Our WRF modeling study supports the hypothesis that higher than usual for early September Sea Surface Temperatures (SSTs) in GC significantly enhanced the intensity of Norbert and influenced the rainfall rates and the intensity of the flash flood. In particular, the onset of the heavy rainfall occurs after the SSTs exceeded 29oC. Here we explore this idea in a modeling context using the WRF to simulate the 2014 Arizona flood. To test this hypothesis, we investigate boundary layer and the atmospheric circulation in Arizona before and during the heavy rain events. Both the boundary layer water content and CAPE over Maricopa County, and the atmospheric circulation over Arizona changed dramatically over the course of the numerical simulations. WRF ARW (Advanced Research WRF model) successfully simulated the boundary layer properties and CAPE during the flood. The simulated Norbert moisture movement triggers strong winds, damaging rain, and thunderstorms for several days across Arizona. These are serious life and aviation hazards.

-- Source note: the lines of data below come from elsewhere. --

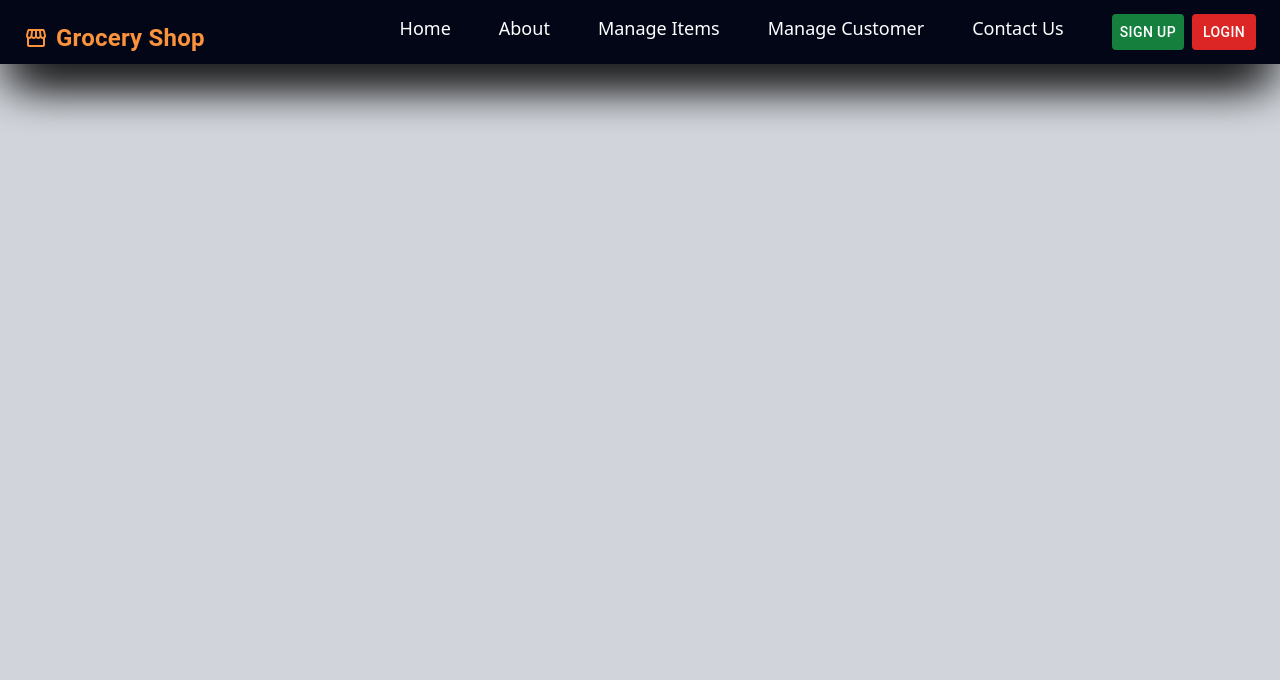
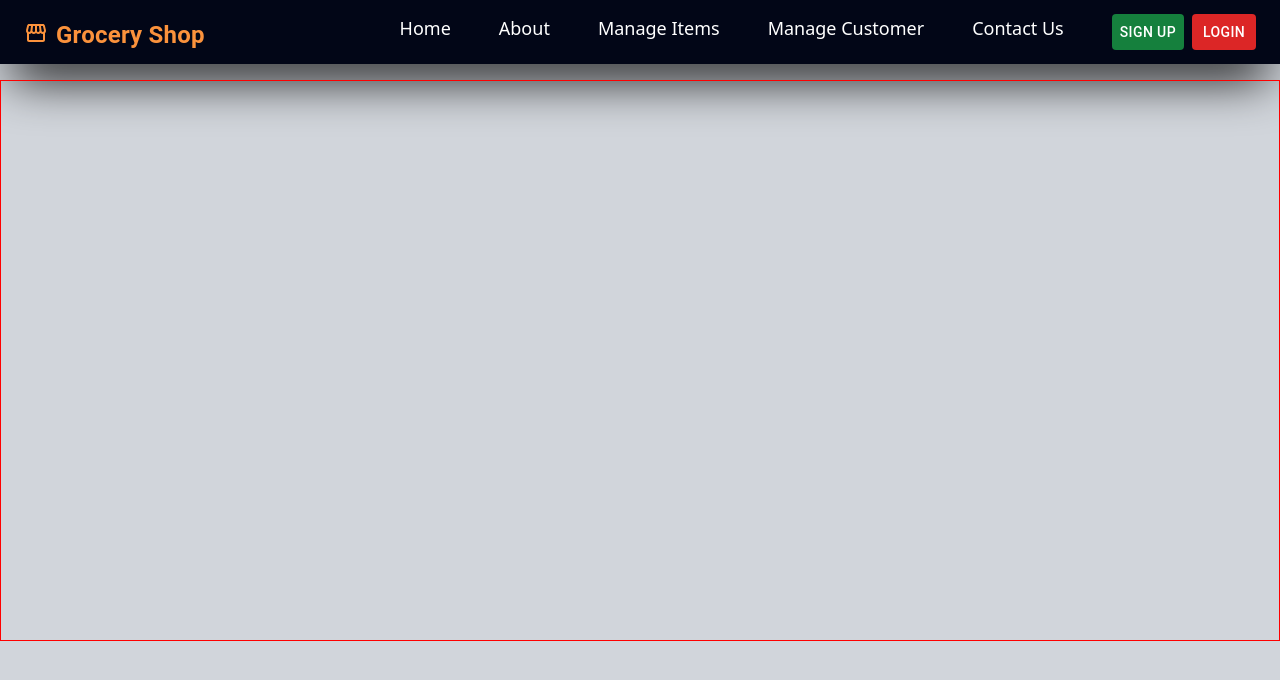
Before and after one commit to AbhiWPA/MERN-Application, a React (Create React App) app in the folder frontend/: page / in a window 1280 px wide. Shown: the top 680 px of the page. Built offline with nearby package versions, Linux system fonts and the light colour scheme.

Commit message:
Content updated

```diff
--- a/frontend/public/index.html
+++ b/frontend/public/index.html
@@ -3,6 +3,7 @@
   <head>
     <meta charset="utf-8" />
     <link rel="icon" href="%PUBLIC_URL%/favicon.ico" />
+    <link rel="stylesheet" href="https://cdn.jsdelivr.net/npm/bootstrap@5.3.0/dist/css/bootstrap.min.css" />
     <meta name="viewport" content="width=device-width, initial-scale=1" />
     <meta name="theme-color" content="#000000" />
     <meta
@@ -39,5 +40,6 @@
       To begin the development, run `npm start` or `yarn start`.
       To create a production bundle, use `npm run build` or `yarn build`.
     -->
+    <script src="https://cdn.jsdelivr.net/npm/bootstrap@5.3.0/dist/js/bootstrap.bundle.min.js"></script>
   </body>
 </html>
--- a/frontend/src/App.js
+++ b/frontend/src/App.js
@@ -10,7 +10,7 @@ import Layout from './components/Layout/Layout'
 
 function App() {
   return (
-    <div className="App">
+    <div className="App h-screen">
      <Layout/>
     </div>
   );
--- a/frontend/src/components/Layout/Header.js
+++ b/frontend/src/components/Layout/Header.js
@@ -7,11 +7,11 @@ import {Link} from 'react-router-dom'
 const Header = () => {
   return (
     <>
-    <Box>
+    <Box className="!h-20 !fixed">
       <AppBar component={'nav'} sx={{fontSize: 100}} className='!bg-slate-950 !shadow-2xl !shadow-black'>
         <Toolbar>
-          <Typography className='!font-bold !text-2xl !mt-3 text-orange-400' component={'div'} sx={{flexGrow:1}}>
-            <StorefrontIcon  className='!mr-2 mb-1'/>
+          <Typography className='!font-bold !text-2xl !mt-2 text-orange-400' component={'div'} sx={{flexGrow:1}}>
+            <StorefrontIcon  className='!mr-2 mb-2'/>
             Grocery Shop
           </Typography>
           <Box>
--- a/frontend/src/components/Layout/Layout.js
+++ b/frontend/src/components/Layout/Layout.js
@@ -13,7 +13,7 @@ const Layout = () => {
     <>
        <Header />
 
-  <main>
+  <main className='!mt-20 '>
   <Routes>
     <Route path='/' element={<Home/>}/>
     <Route path='/about' element={<About/>}/>
--- a/frontend/src/pages/Home.js
+++ b/frontend/src/pages/Home.js
@@ -1,11 +1,57 @@
 import React from 'react'
 import Header from '../components/Layout/Header'
+import image from "../assets/photo-01.jpg";
 
 const Home = () => {
   return (
    <>
-    <Header />
-    <h1>Home Page</h1>
+
+      {/* <div className='z-10 absolute mt-56 ml-10 bg-transparent'>
+      </div>
+      <img src={image} className='w-full' style={{objectFit: 'cover', height: '550px'}}></img> */}
+
+      <div className='relative' style={{objectFit: 'cover', height: '561px', border: '1px solid red', marginTop: '64px'}}>
+
+                  {/* <div id="carouselExampleCaptions" className="carousel slide h-fit">
+                    <div className="carousel-indicators">
+                      <button type="button" data-bs-target="#carouselExampleCaptions" data-bs-slide-to="0" class="active" aria-current="true" aria-label="Slide 1"></button>
+                      <button type="button" data-bs-target="#carouselExampleCaptions" data-bs-slide-to="1" aria-label="Slide 2"></button>
+                      <button type="button" data-bs-target="#carouselExampleCaptions" data-bs-slide-to="2" aria-label="Slide 3"></button>
+                    </div>
+                  <div className="w-full h-full carousel-inner">
+                    <div className="carousel-item active">
+                      <img src={image} className="d-block w-100" alt="..." />
+                      <div className="carousel-caption d-none d-md-block">
+                      <h5>First slide label</h5>
+                      <p>Some representative placeholder content for the first slide.</p>
+                    </div>
+                  </div>
+                  <div className="carousel-item">
+                <img src={image} className="d-block w-100" alt="..." />
+                <div className="carousel-caption d-none d-md-block">
+                  <h5>Second slide label</h5>
+                  <p>Some representative placeholder content for the second slide.</p>
+                </div>
+              </div>
+              <div className="carousel-item">
+                <img src={image} className="d-block w-100" alt="..." />
+                <div className="carousel-caption d-none d-md-block">
+                  <h5>Third slide label</h5>
+                  <p>Some representative placeholder content for the third slide.</p>
+                </div>
+              </div>
+            </div>
+            <button className="carousel-control-prev" type="button" data-bs-target="#carouselExampleCaptions" data-bs-slide="prev">
+              <span className="carousel-control-prev-icon" aria-hidden="true"></span>
+              <span className="visually-hidden">Previous</span>
+            </button>
+            <button className="carousel-control-next" type="button" data-bs-target="#carouselExampleCaptions" data-bs-slide="next">
+              <span className="carousel-control-next-icon" aria-hidden="true"></span>
+              <span className="visually-hidden">Next</span>
+            </button>
+          </div> */}
+
+      </div>
    </>
 
   )
```
Also changed, not shown: 1 other file (tests, documents, lock files or other folders).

After analyzing the predicted evolution of the monsoonal boundary layer properties, and the impact of Hurricane Norbert in numerous WRF simulations, a new understanding emerges as to how the lower atmosphere over the GC interacts with the remnants of hurricane moisture to enhance dramatically the monsoon rainfall. A boundary layer parameterization having high vertical resolution with an accurate treatment of physical processes appears essential for capturing accurately the flood event.